A recent study in the American Journal of Health-System Pharmacy indicates the shortages are negatively impacting patient care and hospital costs. Alternative medicines can sometimes be more expensive or not covered by insurance.
"A lot of times if it's a dire necessity, the health plan will cover it. Like I said sometimes it can cause patients trouble with getting clearance for that drug," said Dr. Eric Wilky with the College Station Medical Center.
But medical professionals say despite drug shortages, when it comes down to treating you, they'll get the job done.
"Although we do see shortages just like every other hospital we have not been left sort of out in the cold where we didn't have a treatment available," said Wilky.
Pond said a lot of the time it all comes down to how good of a drug supplier the hospital has. If the supplier keeps pharmacists informed of shortages ahead of time, problems can be avoided.
To see a current list of drugs in short supply visit http://www.fda.gov/cder/drug/shortages/default.htm

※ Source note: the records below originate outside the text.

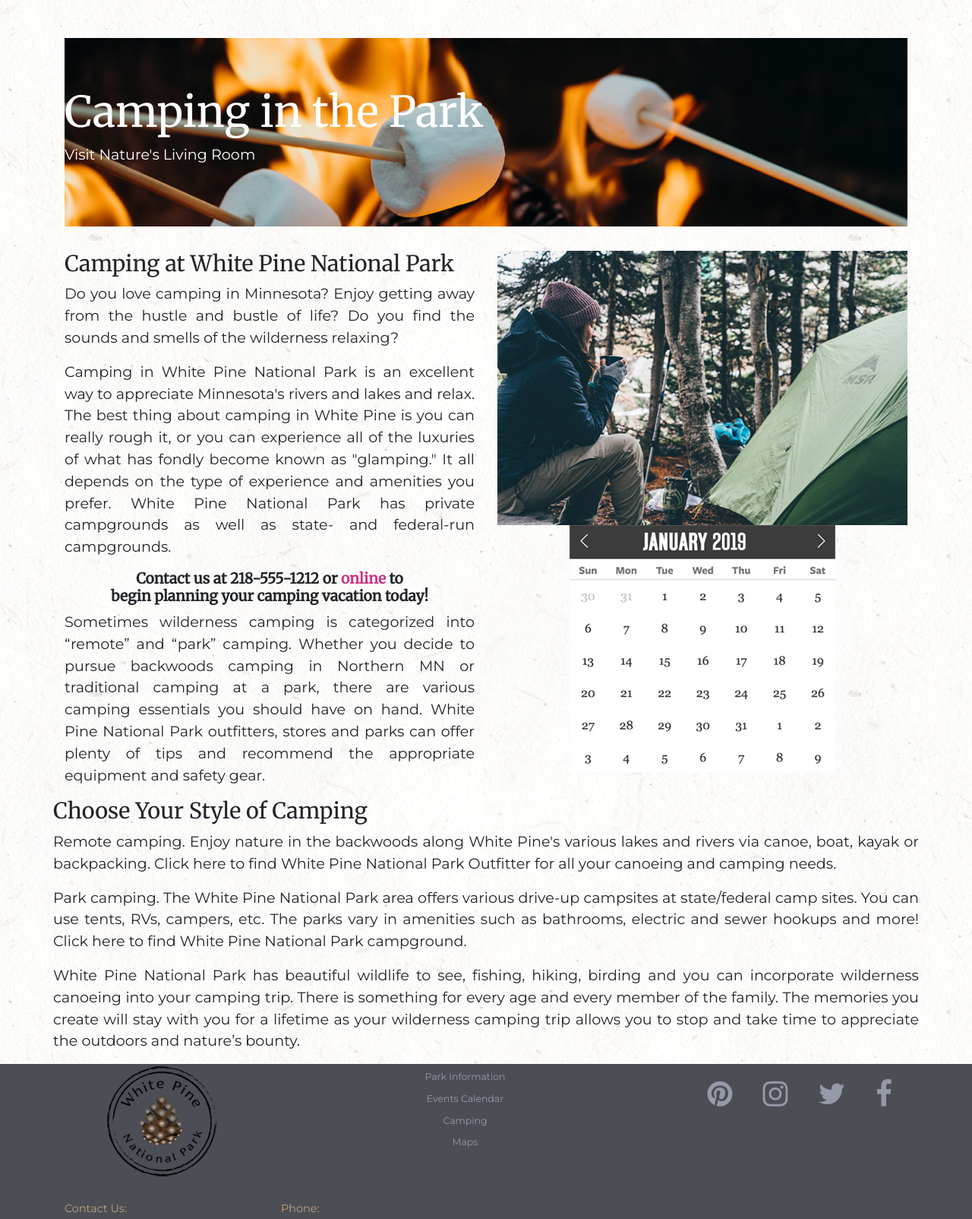
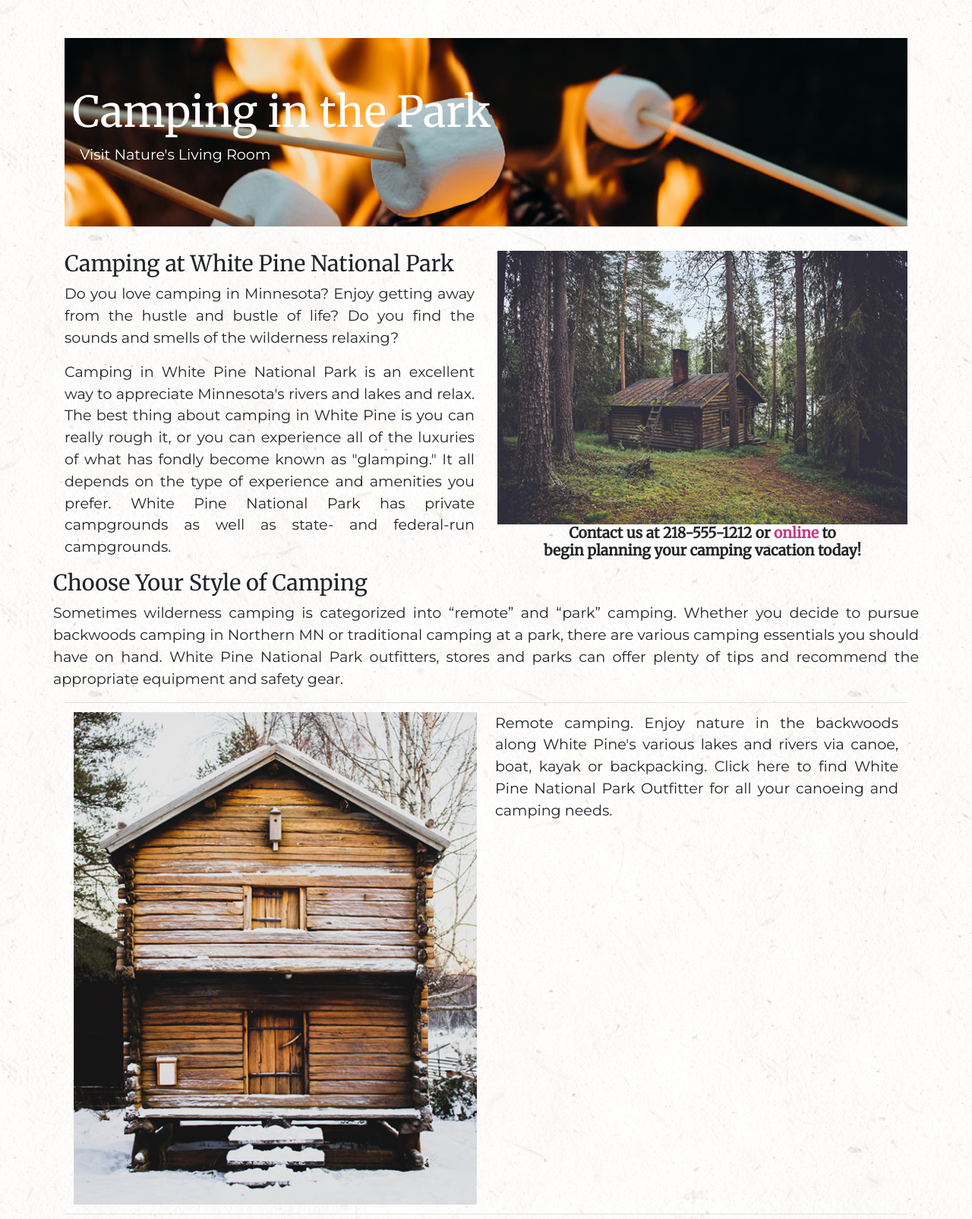
Before and after one commit to Maija-Peura/maija-peura.github.io, a PHP site: page /white_pine/camping.html in a window 1280 px wide. Shown: the part 273-1877 px from the top of the page at 76% size. Run offline with PHP 8.4, Linux system fonts and the light colour scheme; some web fonts are replaced.

Commit message:
updated camping

```diff
--- a/white_pine/camping.html
+++ b/white_pine/camping.html
@@ -61,7 +61,7 @@
             <div class="dropdown-menu" aria-labelledby="navbarDropdown">
                 <a class="dropdown-item" href="#">Park Information</a>
                 <a class="dropdown-item" href="#">Events Calendar</a>
-                <a class="dropdown-item" href="#">Camping</a>
+                <a class="dropdown-item" href="camping.html">Camping</a>
                 <a class="dropdown-item" href="#">Maps</a>
               <div class="dropdown-divider"></div>
               <a class="dropdown-item" href="#">Safety Information</a>
@@ -124,33 +124,46 @@
             <p class="text-justify">Do you love camping in Minnesota? Enjoy getting away from the hustle and bustle of life?  Do you find the sounds and smells of the wilderness relaxing? </p>
 
             <p class="text-justify">Camping in White Pine National Park is an excellent way to appreciate Minnesota's rivers and lakes and relax. The best thing about camping in White Pine is you can really rough it, or you can experience all of the luxuries of what has fondly become known as "glamping." It all depends on the type of experience and amenities you prefer. White Pine National Park has private campgrounds as well as state- and federal-run campgrounds.</p>
-
-            <h4 class="text-center"><strong>Contact us at 218-555-1212 or <a href="">online</a> to <br>begin planning your camping vacation today!</strong></h4>
-
-            <p class="text-justify">Sometimes wilderness camping is categorized into “remote” and “park” camping. Whether you decide to pursue backwoods camping in Northern MN or traditional camping at a park, there are various camping essentials you should have on hand. White Pine National Park outfitters, stores and parks can offer plenty of tips and recommend the appropriate equipment and safety gear.</p>
         </div>
 
         <div class= "col-sm-6 text-center"><!--BEGIN COLUMN WITH CAMP PHOTO-->
 <!--            <h3>TEXT</h3>-->
-                <img src="images/camp.jpg" class="img-fluid" alt="">
+                <img src="images/summerCabin.jpg" class="img-fluid" alt="">
+            <h4 class="text-center"><strong>Contact us at 218-555-1212 or <a href="">online</a> to <br>begin planning your camping vacation today!</strong></h4>
 <!--        </div>-->
-
-<!--        <div class= "col-sm-6 text-center">-->
-<!--            <h3>TEXT</h3>-->
-                <img src="images/calendar.jpg" class="img-fluid" alt="">
         </div><!--END COLUMN WITH CAMP PHOTO-->
 
     </div><!--END ROW 1-->
 
     <div class="row"><!--BEGIN ROW 2-->
         <h3>Choose Your Style of Camping</h3>
-            <p class="text-justify">Remote camping. Enjoy nature in the backwoods along White Pine's various lakes and rivers via canoe, boat, kayak or backpacking. Click here to find White Pine National Park Outfitter for all your canoeing and camping needs.</p>
-            <p class="text-justify">Park camping. The White Pine National Park area offers various drive-up campsites at state/federal camp sites. You can use tents, RVs, campers, etc. The parks vary in amenities such as bathrooms, electric and sewer hookups and more! Click here to find White Pine National Park campground.</p>
-            <p class="text-justify">White Pine National Park has beautiful wildlife to see, fishing, hiking, birding and you can incorporate wilderness canoeing into your camping trip. There is something for every age and every member of the family. The memories you create will stay with you for a lifetime as your wilderness camping trip allows you to stop and take time to appreciate the outdoors and nature’s bounty.</p>
-
-
+<!--        <div class="col-sm-9">-->
+<!--            <p class="text-justify">White Pine National Park has beautiful wildlife to see, fishing, hiking, birding and you can incorporate wilderness canoeing into your camping trip. There is something for every age and every member of the family. The memories you create will stay with you for a lifetime as your wilderness camping trip allows you to stop and take time to appreciate the outdoors and nature’s bounty.</p>-->
+            <p class="text-justify">Sometimes wilderness camping is categorized into “remote” and “park” camping. Whether you decide to pursue backwoods camping in Northern MN or traditional camping at a park, there are various camping essentials you should have on hand. White Pine National Park outfitters, stores and parks can offer plenty of tips and recommend the appropriate equipment and safety gear.</p>
+<!--        </div>-->
     </div><!--END ROW 2-->
 
+<div class="table-responsive-sm">
+  <table class="table">
+    <tbody>
+    <tr>
+<!--      <th scope="row">1</th>-->
+      <td><img src="images/winterCabin.jpg" class="img-fluid" alt=""></td>
+      <td><p class="text-justify">Remote camping. Enjoy nature in the backwoods along White Pine's various lakes and rivers via canoe, boat, kayak or backpacking. Click here to find White Pine National Park Outfitter for all your canoeing and camping needs.</p></td>
+    </tr>
+    <tr>
+<!--      <th scope="row">2</th>-->
+      <td><img src="images/yert.jpg" class="img-fluid" alt=""></td>
+      <td><p class="text-justify">Park camping. The White Pine National Park area offers various drive-up campsites at state/federal camp sites. You can use tents, RVs, campers, etc. The parks vary in amenities such as bathrooms, electric and sewer hookups and more! Click here to find White Pine National Park campground.</p></td>
+    </tr>
+    <tr>
+<!--      <th scope="row">3</th>-->
+      <td><p class="text-justify">Park camping. The White Pine National Park area offers various drive-up campsites at state/federal camp sites. You can use tents, RVs, campers, etc. The parks vary in amenities such as bathrooms, electric and sewer hookups and more! Click here to find White Pine National Park campground.</p></td>
+      <td><img src="images/camp.jpg" class="img-fluid" alt=""></td>
+    </tr>
+  </tbody>
+  </table>
+</div>
 
 </div><!--end container-->
 
--- a/white_pine/css/custom.css
+++ b/white_pine/css/custom.css
@@ -57,6 +57,11 @@ font-size: 1.3em;
 h9 {
 font-family: 'News Cycle', sans-serif;
 font-size: 1.125em
+}
+
+h10{
+  font-family: 'Merriweather', serif;
+    font-size: .75em;
 }
 
 body {
@@ -224,19 +229,16 @@ a:hover {
 /*BODY STYLES*/
 
 */
-.blog {
-    background-color: #666699 !important;
-    padding: 50px;
-    margin-bottom: 50px;
-    color:beige;
-}
+.container {
+    margin-bottom: 100px!important;
+    }
 
-/*
-.blog .img-thumbnail {
-     background-color: transparent;
+.callout {
+     background-color: #c4c4d8;
+    padding-top: 20px;
+    padding-bottom: 20px;
 
 }
-*/
 
 .jumbotron {
   color: white;
@@ -255,6 +257,15 @@ a:hover {
   background-size: cover;
 /*  height: 100vh;*/
 }
+
+.jumbotron.camp h1.display-4 {
+    padding-left: 10px;
+}
+
+.jumbotron.camp p{
+    padding-left: 20px;
+}
+
 .welcome {
     text-align: center;
     padding-top: 50px;
```
Also changed, not shown: white_pine/index.html (+28 -21 lines), white_pine/images/summerCabin.jpg (added), white_pine/images/winterCabin.jpg (added), white_pine/images/yert.jpg (added).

Viewers with disabilities can get assistance accessing this station's FCC Public Inspection File by contacting the station with the information listed below. Questions or concerns relating to the accessibility of the FCC's online public file system should be directed to the FCC at 888-225-5322, 888-835-5322 (TTY), or email@example.com.